NFL Preview: The RedskinsSeptember 11, 2010
After last year’s (probable) bottoming out of a 4-12 season, the Redskins have brought in a new GM in Bruce Allen, a new coach in Mike Shanahan, and a new quarterback in Donovan McNabb.
Will these moves equal a reversal of fortunes for the Redskins, and send them to the playoffs? Or will the 2010 season merely be more of the same hideousness that made the team a laughingstock in 2009?
Reasons for optimism
Unlike his predecessor Vinny Cerrato, Allen appears to have more skill than simply being able to adequately kiss owner Dan Synder’s ass. He had mixed success at his previous stop in Tampa Bay, but he had been partially hindered by the previous regime’s salary cap issues. He’s already shown absolutely no loyalty to Cerrato’s players. This can only be considered a good thing, because Cerrato’s players hadn’t met with much success.
Perhaps his best move was hiring Mike Shanahan as coach. While his recent teams haven’t been quite as good, he has proven himself to be a successful NFL coach and has two Super Bowl rings. There’s a good chance that Shanahan will have the Redskins’ offense looking much better than they have in recent seasons. He was able to make the playoffs with a variety of quarterbacks and running backs in Denver, so he has shown the ability to win with a variety of talent.
They also have a pretty good defensive coach in Jim Haslett. While the defense may not be overloaded with talent, chances are Haslett will stress forcing turnovers and big plays. Often times, a few big plays a game can make up for a lot of shortcomings.
McNabb is a huge upgrade at the quarterback position. While McNabb has some weaknesses, and wasn’t able to win a Super Bowl in Philly, he’s still very talented and one of the better QBs in the league. At the very least, he should be an improvement over anyone the Redskins have tried over the past decade.
I’m curious to see how McNabb will perform in a system other than Andy Reid’s. I have a feeling that the Redskins’ offense won’t be quite as McNabb-centric as the Eagles’ was, and at this stage of his career, that can only help. If he’s not asked to make too many touch passes or to throw 50+ passes every game, and is given a few chances to throw deep each game, then McNabb could have a great season.
Perhaps his most important attribute this season will be his mobility.
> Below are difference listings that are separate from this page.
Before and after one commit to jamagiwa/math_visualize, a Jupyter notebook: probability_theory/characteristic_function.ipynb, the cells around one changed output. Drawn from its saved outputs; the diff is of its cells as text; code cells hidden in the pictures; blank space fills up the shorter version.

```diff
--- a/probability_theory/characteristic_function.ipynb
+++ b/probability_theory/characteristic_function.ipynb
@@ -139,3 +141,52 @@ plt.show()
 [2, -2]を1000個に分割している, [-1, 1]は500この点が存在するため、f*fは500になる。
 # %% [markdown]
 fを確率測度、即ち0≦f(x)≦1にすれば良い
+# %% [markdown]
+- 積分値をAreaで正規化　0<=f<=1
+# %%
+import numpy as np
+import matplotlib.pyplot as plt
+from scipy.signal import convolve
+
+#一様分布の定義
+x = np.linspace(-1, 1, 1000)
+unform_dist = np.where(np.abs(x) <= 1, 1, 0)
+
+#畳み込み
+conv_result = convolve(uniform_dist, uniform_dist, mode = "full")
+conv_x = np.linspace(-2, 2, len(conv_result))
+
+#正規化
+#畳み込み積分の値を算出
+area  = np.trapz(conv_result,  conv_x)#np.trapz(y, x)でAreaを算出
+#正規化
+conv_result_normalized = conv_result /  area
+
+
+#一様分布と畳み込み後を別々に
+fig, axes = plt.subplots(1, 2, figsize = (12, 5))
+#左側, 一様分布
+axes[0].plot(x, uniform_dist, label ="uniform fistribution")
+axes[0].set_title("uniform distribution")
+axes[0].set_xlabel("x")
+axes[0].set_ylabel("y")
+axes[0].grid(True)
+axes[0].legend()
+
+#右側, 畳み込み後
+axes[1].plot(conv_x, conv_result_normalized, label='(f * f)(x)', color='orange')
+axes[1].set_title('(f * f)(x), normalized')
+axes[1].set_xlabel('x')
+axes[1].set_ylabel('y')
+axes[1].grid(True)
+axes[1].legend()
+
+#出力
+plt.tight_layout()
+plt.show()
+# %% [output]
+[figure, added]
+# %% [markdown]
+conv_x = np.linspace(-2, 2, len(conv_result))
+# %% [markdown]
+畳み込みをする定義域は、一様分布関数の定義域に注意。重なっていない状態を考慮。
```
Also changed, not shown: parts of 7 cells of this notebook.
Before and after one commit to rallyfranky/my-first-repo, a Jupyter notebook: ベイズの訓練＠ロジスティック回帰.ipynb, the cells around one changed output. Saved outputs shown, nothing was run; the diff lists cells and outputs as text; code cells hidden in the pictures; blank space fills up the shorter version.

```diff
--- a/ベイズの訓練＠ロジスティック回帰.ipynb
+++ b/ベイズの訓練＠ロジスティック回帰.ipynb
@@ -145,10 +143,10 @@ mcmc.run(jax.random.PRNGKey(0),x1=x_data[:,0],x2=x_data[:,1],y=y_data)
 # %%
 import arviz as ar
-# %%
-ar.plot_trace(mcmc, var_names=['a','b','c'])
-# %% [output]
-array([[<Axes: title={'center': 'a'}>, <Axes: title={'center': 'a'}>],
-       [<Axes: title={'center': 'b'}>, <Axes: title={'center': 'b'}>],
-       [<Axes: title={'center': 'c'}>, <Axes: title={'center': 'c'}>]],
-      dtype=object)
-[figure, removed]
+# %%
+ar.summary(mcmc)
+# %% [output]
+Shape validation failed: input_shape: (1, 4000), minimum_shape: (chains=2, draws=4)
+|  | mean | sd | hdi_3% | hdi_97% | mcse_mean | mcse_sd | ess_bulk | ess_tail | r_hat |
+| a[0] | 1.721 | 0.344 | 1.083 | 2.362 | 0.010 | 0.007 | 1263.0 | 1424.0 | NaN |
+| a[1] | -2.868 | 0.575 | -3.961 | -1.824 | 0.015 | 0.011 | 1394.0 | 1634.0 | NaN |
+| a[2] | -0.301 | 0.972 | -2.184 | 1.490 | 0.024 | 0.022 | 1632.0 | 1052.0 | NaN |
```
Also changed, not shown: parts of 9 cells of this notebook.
He might not be as fast as he was in his early career, but he’s still one of the more mobile QBs in the league, and will often keep plays alive with his legs. Considering that the offensive line looks to be a work in progress, that may be key if this offense is to have any success.
Reasons for pessimism
It sometimes takes time for regime changes to take effect on the field. Allen and Shanahan are still largely dealing with the players brought on by Cerrato. Sometimes a coaching change can reap instant benefits if the players were underacheiving under the previous coach. But I got the impression that the talent level simply wasn’t good enough to win. I’m not sure if any coach could have made last year’s squad into winners.
A big problem with the Redskins last year is that they were both bad and old. There are very few players who you can point to and say: “This guy is going to develop and get better.” The key offensive players aside from McNabb are RB Clinton Portis, WR Santana Moss, and TE Chris Cooley. All of them appear to be past their prime. While it’s definitely possible that the upgrade at QB could help Cooley and Moss, it’s hard to see any of them playing much better this season.
Do they have any potential breakout stars elsewhere on the roster? Options on offense seem limited. RB Keiland Williams brought some excitement to the preseason, but is he really more than a fringe player? Fred Davis seems like a good TE, but he’ll be splitting time with Cooley, and his impact may be limited. WRs Devin Thomas and Malcolm Kelley are probably never going to succeed on this team. On the other hand, if he lives up to billing, rookie OT Trent Williams could anchor the offenseive line for years. And an improved offensive line would make everything look a lot better.
On the defense, there seems to be a bit more potential for improvement. Veterans like London Fletcher and Rocky McIntosh are solid players, and Brian Orakpo and LaRon Landry at least give some hope for being future stars. There’s a chance that Haslett could shape this unit into a strength.
Unfortunately, the last thing a team like this needs is a distraction, but that’s what they’ve got with Albert Haynesworth. It appears that Shanahan doesn’t think it will ever work out for Haynesworth on the team and is setting him up to fail. If the team starts off poorly, that situation could help derail the whole season.
While this is still a long way from a championship team, I can’t believe that the additions of Shanahan, Haslett, and McNabb won’t improve the team’s fortunes immediately. I’ll go as far to say they could add up to four wins to the team’s total.
The rest of the roster may still need some work, but the newcomers will keep the team in the mix for most of the year, resutling in an 8-8 record. And while .500 may not be anything to get too excited about, it will seem like a breath of fresh air after last season.